In stark but nec­es­sary con­trast, Mar­riage and Divorce in the Jew­ish State: Israel’s Civ­il War offers a human por­trait in the clash between Jew­ish law, as tra­di­tion­al­ly inter­pret­ed, and lived expe­ri­ences. Weiss and Gross-Horowitz present the sto­ries of six women to demon­strate the range of peo­ple caught up in the dif­fi­cul­ties of divorce in contem­porary Israel. Many read­ers will have heard of the plight of the agu­nah, the woman whose hus­band will not will­ing­ly give her a Jew­ish bill of divorce and so she is still mar­ried to him in accor­dance with Jew­ish law. This book gives an excel­lent intro­duc­tion and his­to­ry of the prob­lem from the Bible to the mod­ern Israeli state, where this approach to divorce is still prac­ticed. Main­ly, though, the authors focus on the six types of women — the clue­less agu­nah, the scar­let agu­nah, the ping-pong agu­nah, the acci­den­tal agu­nah, the agu­nah pawn, and the reluc­tant agu­nah—to demon­strate how this hap­pens and also to illus­trate the road­blocks put up by the offi­cial Israeli rab­binate to resolv­ing divorce cas­es in ways that respect the human rights of the women involved. The sto­ries are pow­er­ful, and the excel­lent legal analy­sis makes the conclu­sions about the need for civ­il mar­riage and respect for the rule of law all the more persuasive.

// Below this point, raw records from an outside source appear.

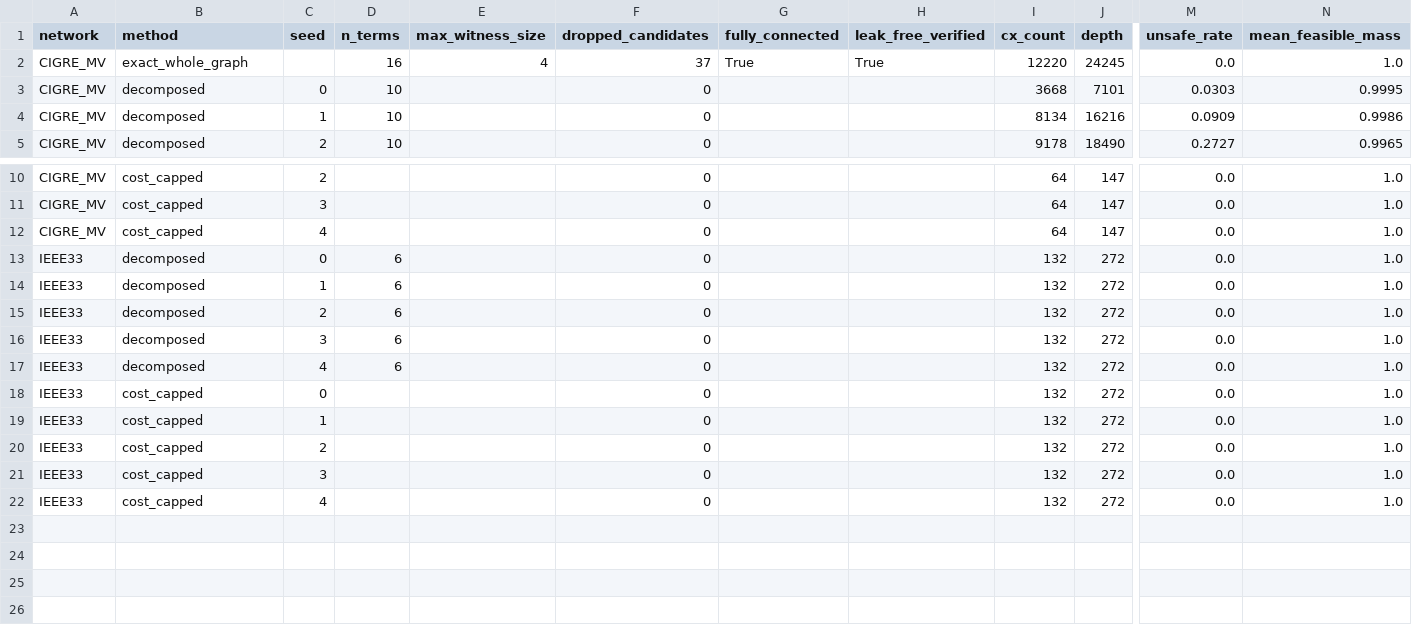
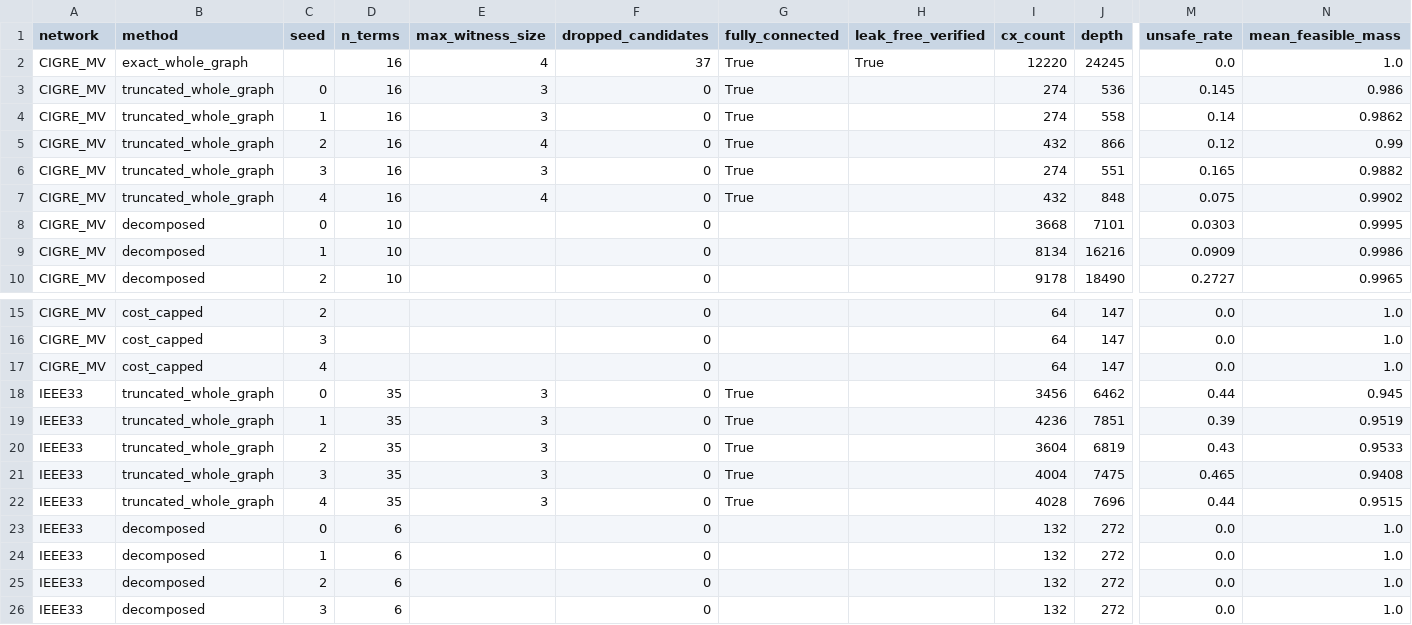
Before and after one commit to cruizQM/matroid-mixer-scaling-study, a CSV file: results/real_networks_hierarchical_results.csv, drawn as a sheet; only a part is shown, gaps mark what is left out; the shorter side is filled out with more unchanged rows; rows hold the shown columns only; the diff names each change by its address in the sheet, - before the commit and + after, or states it on an @@ line.

```diff
--- a/results/real_networks_hierarchical_results.csv
+++ b/results/real_networks_hierarchical_results.csv
+row 3: CIGRE_MV | truncated_whole_graph | 0 | 16 | 3 | 0 | True |  | 274 | 536 | 0.145 | 0.986
+row 4: CIGRE_MV | truncated_whole_graph | 1 | 16 | 3 | 0 | True |  | 274 | 558 | 0.14 | 0.9862
+row 5: CIGRE_MV | truncated_whole_graph | 2 | 16 | 4 | 0 | True |  | 432 | 866 | 0.12 | 0.99
+row 6: CIGRE_MV | truncated_whole_graph | 3 | 16 | 3 | 0 | True |  | 274 | 551 | 0.165 | 0.9882
+row 7: CIGRE_MV | truncated_whole_graph | 4 | 16 | 4 | 0 | True |  | 432 | 848 | 0.075 | 0.9902
+row 18: IEEE33 | truncated_whole_graph | 0 | 35 | 3 | 0 | True |  | 3456 | 6462 | 0.44 | 0.945
+row 19: IEEE33 | truncated_whole_graph | 1 | 35 | 3 | 0 | True |  | 4236 | 7851 | 0.39 | 0.9519
+row 20: IEEE33 | truncated_whole_graph | 2 | 35 | 3 | 0 | True |  | 3604 | 6819 | 0.43 | 0.9533
+row 21: IEEE33 | truncated_whole_graph | 3 | 35 | 3 | 0 | True |  | 4004 | 7475 | 0.465 | 0.9408
+row 22: IEEE33 | truncated_whole_graph | 4 | 35 | 3 | 0 | True |  | 4028 | 7696 | 0.44 | 0.9515
```
Also changed, not shown: results/real_networks_hierarchical_summary.csv, 8 other files.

Sep­a­rate­ly these books are dif­fer­ent but strong, yet read togeth­er they offer per­spec­tives about the sta­tus and expe­ri­ences of women in Israel from which US-based read­ers will learn much. The Israeli authors — and in par­tic­u­lar these Israeli fem­i­nists — demon­strate that, despite the chal­lenges that long­stand­ing inter­pre­ta­tions of Jew­ish Law pose to women, there exist oppor­tu­ni­ties for rein­ter­pre­ta­tion and growth. The con­ver­sa­tion is fas­ci­nat­ing, and these books are a good way to be a part of the re-birth.

Addi­tion­al Titles Fea­tured in Review

Rachel Sara Rosen­thal is an envi­ron­men­tal attor­ney in Wash­ing­ton, DC. Orig­i­nal­ly from Greens­boro, North Car­oli­na, she grad­u­at­ed from Duke Uni­ver­si­ty in 2003 and Colum­bia Uni­ver­si­ty School of Law in 2006.

Discussion Questions